Process Properties

  • A fundamental advantage of basing your slips and glazes on this material is its application properties.
  • Ravenscrag Slip contains more than 70% native silty clay.
  • A slurry glides onto the ware like silk, and you can apply multiple layers onto bisque or dry ware without drying cracks and crawling problems.
  • Even pure Ravenscrag Slip will resist crawling on sharp interior corners and edges.

Like Albany Slip, Ravenscrag Slip is excellent for underglaze use to achieve variegation and pooling effects (i.e. a dark glossy glaze under a more stable white). However, you will need to test to make sure that the overglaze does not 'pull' on the Ravenscrag Slip underlayer and compromise its dry bond with the body. Use this material as the base for each layer if possible.
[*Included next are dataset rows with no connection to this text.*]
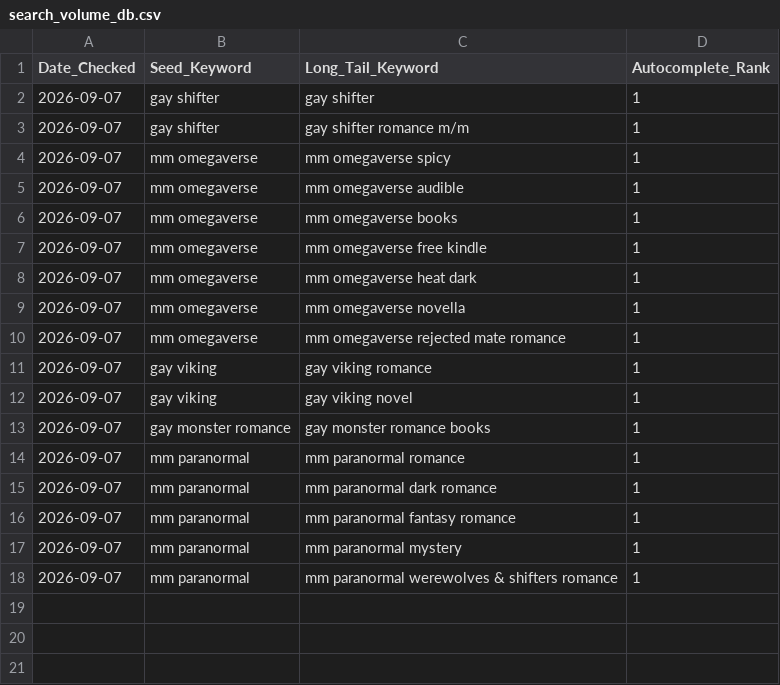
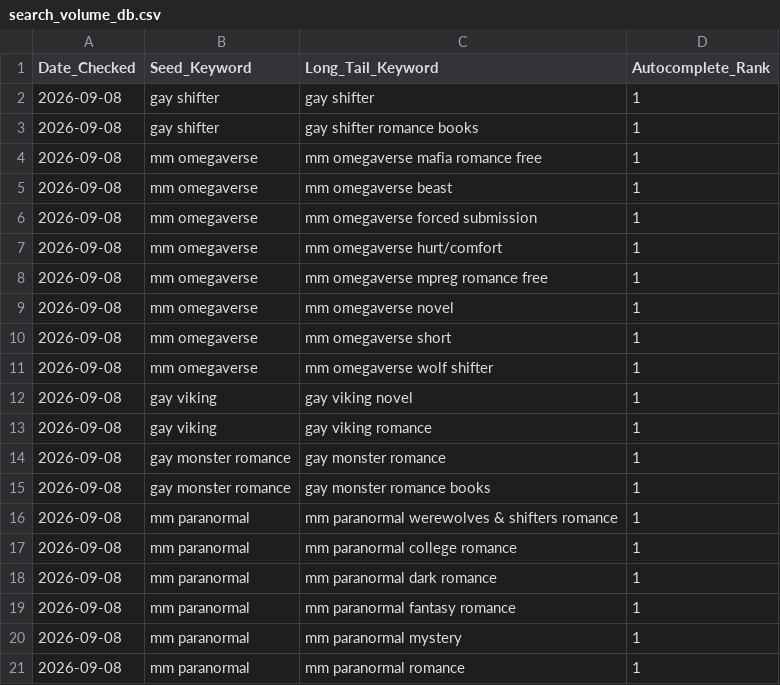
Before and after one commit to Detectiveyee/kdp-backend-data, a CSV file: search_volume_db.csv, drawn as a sheet.

Commit message:
Updated Keyword Search Volume: Tue Sep  8 02:58:05 UTC 2026

```diff
--- a/search_volume_db.csv
+++ b/search_volume_db.csv
@@ -1,18 +1,21 @@
 Date_Checked,Seed_Keyword,Long_Tail_Keyword,Autocomplete_Rank
-2026-09-07,gay shifter,gay shifter,1
-2026-09-07,gay shifter,gay shifter romance m/m,1
-2026-09-07,mm omegaverse,mm omegaverse spicy,1
-2026-09-07,mm omegaverse,mm omegaverse audible,1
-2026-09-07,mm omegaverse,mm omegaverse books,1
-2026-09-07,mm omegaverse,mm omegaverse free kindle,1
-2026-09-07,mm omegaverse,mm omegaverse heat dark,1
-2026-09-07,mm omegaverse,mm omegaverse novella,1
-2026-09-07,mm omegaverse,mm omegaverse rejected mate romance,1
-2026-09-07,gay viking,gay viking romance,1
-2026-09-07,gay viking,gay viking novel,1
-2026-09-07,gay monster romance,gay monster romance books,1
-2026-09-07,mm paranormal,mm paranormal romance,1
-2026-09-07,mm paranormal,mm paranormal dark romance,1
-2026-09-07,mm paranormal,mm paranormal fantasy romance,1
-2026-09-07,mm paranormal,mm paranormal mystery,1
-2026-09-07,mm paranormal,mm paranormal werewolves & shifters romance,1
+2026-09-08,gay shifter,gay shifter,1
+2026-09-08,gay shifter,gay shifter romance books,1
+2026-09-08,mm omegaverse,mm omegaverse mafia romance free,1
+2026-09-08,mm omegaverse,mm omegaverse beast,1
+2026-09-08,mm omegaverse,mm omegaverse forced submission,1
+2026-09-08,mm omegaverse,mm omegaverse hurt/comfort,1
+2026-09-08,mm omegaverse,mm omegaverse mpreg romance free,1
+2026-09-08,mm omegaverse,mm omegaverse novel,1
+2026-09-08,mm omegaverse,mm omegaverse short,1
+2026-09-08,mm omegaverse,mm omegaverse wolf shifter,1
+2026-09-08,gay viking,gay viking novel,1
+2026-09-08,gay viking,gay viking romance,1
+2026-09-08,gay monster romance,gay monster romance,1
+2026-09-08,gay monster romance,gay monster romance books,1
+2026-09-08,mm paranormal,mm paranormal werewolves & shifters romance,1
+2026-09-08,mm paranormal,mm paranormal college romance,1
+2026-09-08,mm paranormal,mm paranormal dark romance,1
+2026-09-08,mm paranormal,mm paranormal fantasy romance,1
+2026-09-08,mm paranormal,mm paranormal mystery,1
+2026-09-08,mm paranormal,mm paranormal romance,1
```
Since Ravenscrag Slip is a silty material, it does not work well for burnishing.


Ravenscrag Slip is the opposite of Alberta or Albany Slip: The latter are low melting, plastic, and dark burning; this is higher melting, non-plastic, and light burning. It melts to a semi-matte surface at cone 10. Adding small amounts of feldspar (i.e. 5-10%) will make it flow better and add gloss. We have not had good success with boron frits for cone 10 oxidation use; these tend to produce an uneven blistered surface (although some users have found that gerstley borate is ok as a flux).
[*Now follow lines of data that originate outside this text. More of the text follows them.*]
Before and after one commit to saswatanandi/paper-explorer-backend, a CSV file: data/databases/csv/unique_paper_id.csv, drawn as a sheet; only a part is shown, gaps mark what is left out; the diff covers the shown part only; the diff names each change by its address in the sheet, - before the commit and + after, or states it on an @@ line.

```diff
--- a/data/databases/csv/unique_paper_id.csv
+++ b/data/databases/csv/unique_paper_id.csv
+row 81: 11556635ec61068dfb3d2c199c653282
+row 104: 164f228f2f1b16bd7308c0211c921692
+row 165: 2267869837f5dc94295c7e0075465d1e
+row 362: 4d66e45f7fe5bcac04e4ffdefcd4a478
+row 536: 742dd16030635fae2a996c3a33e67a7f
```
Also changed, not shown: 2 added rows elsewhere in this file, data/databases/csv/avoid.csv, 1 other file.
Adding about 10% Ferro 3134 frit for cone 6 will produce a similar melt. Increasing the frit to 20% will improve flow and add gloss further. You can add colorants (i.e. stains, metal oxides), variegators (i.e. 5% rutile), and opacifiers (i.e. 10% Zircopax) to create almost any effect.
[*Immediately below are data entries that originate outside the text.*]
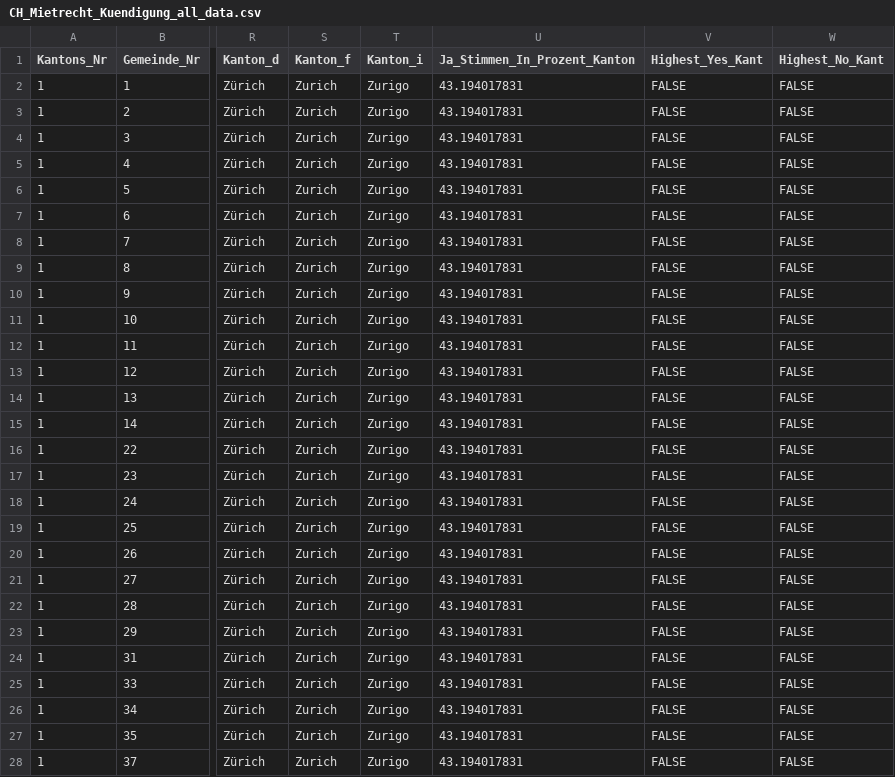
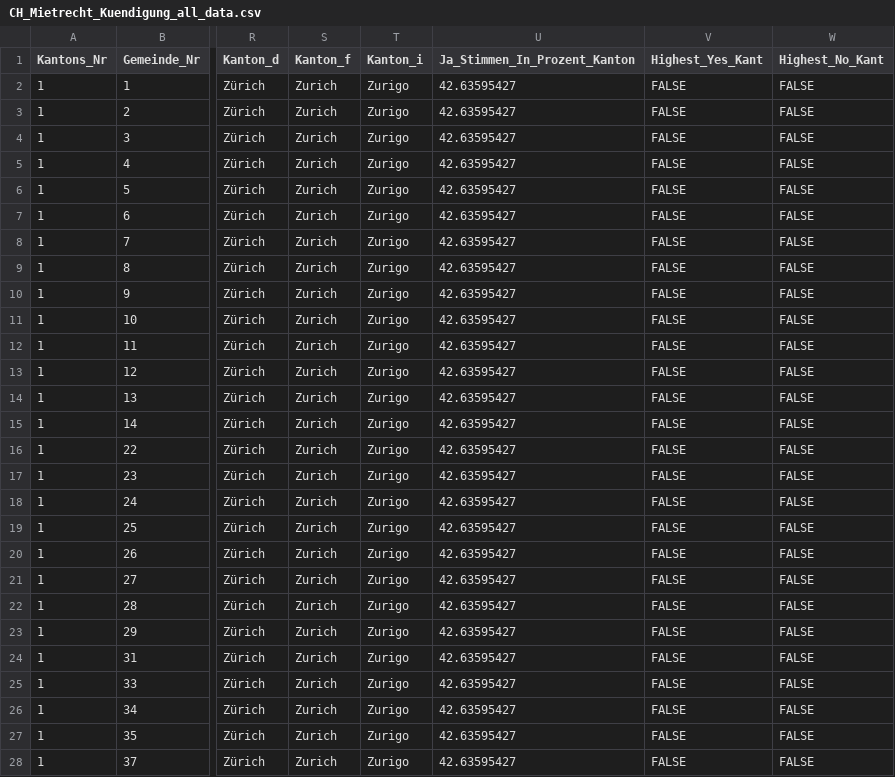
Before and after one commit to awp-finanznachrichten/lena_november2024, a CSV file: Output_Switzerland/CH_Mietrecht_Kuendigung_all_data.csv, drawn as a sheet; only a part is shown, gaps mark what is left out; the diff covers the shown part only; the diff names each change by its address in the sheet, - before the commit and + after, or states it on an @@ line.

```diff
--- a/Output_Switzerland/CH_Mietrecht_Kuendigung_all_data.csv
+++ b/Output_Switzerland/CH_Mietrecht_Kuendigung_all_data.csv
-U2:U28 (Ja_Stimmen_In_Prozent_Kanton): 43.194017831
+U2:U28 (Ja_Stimmen_In_Prozent_Kanton): 42.63595427
```
Also changed, not shown: 141 edited cells elsewhere in this file, Output_Overviews/Uebersicht_dw.csv, Output_Switzerland/CH_Mietrecht_Kuendigung_dw_kantone.csv, 19 other files.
Since it is basically a clay material, a significant amount of gas is generated during decomposition during melting. If not fired high enough and not fluxed adequately, very thick layers could tend to form unbroken bubbles in the glaze layer.

Unless well melted, this material does not smooth out as well on coarser stoneware bodies as on bodies made from refined kaolins, ball clays, feldspar, etc. Some stonewares seem to generate gases at the 'wrong time' during the firing cycle, and Ravencrag bubbles up badly if the firing schedule is not right.

It is important to remember: Ravenscrag is a base material on which to build slips and glazes. By itself, it is simply a milky glaze; it needs opacifiers, colors, and variegators to produce visually interesting surfaces.

information source:  Ravenscrag, ltd.


Color Product SKU Description Lbs Add
CRRAVSRaw Clay     Add
Raw Materials / Slips: Albany, Alberta, Sheffield / Ravenscrag Slip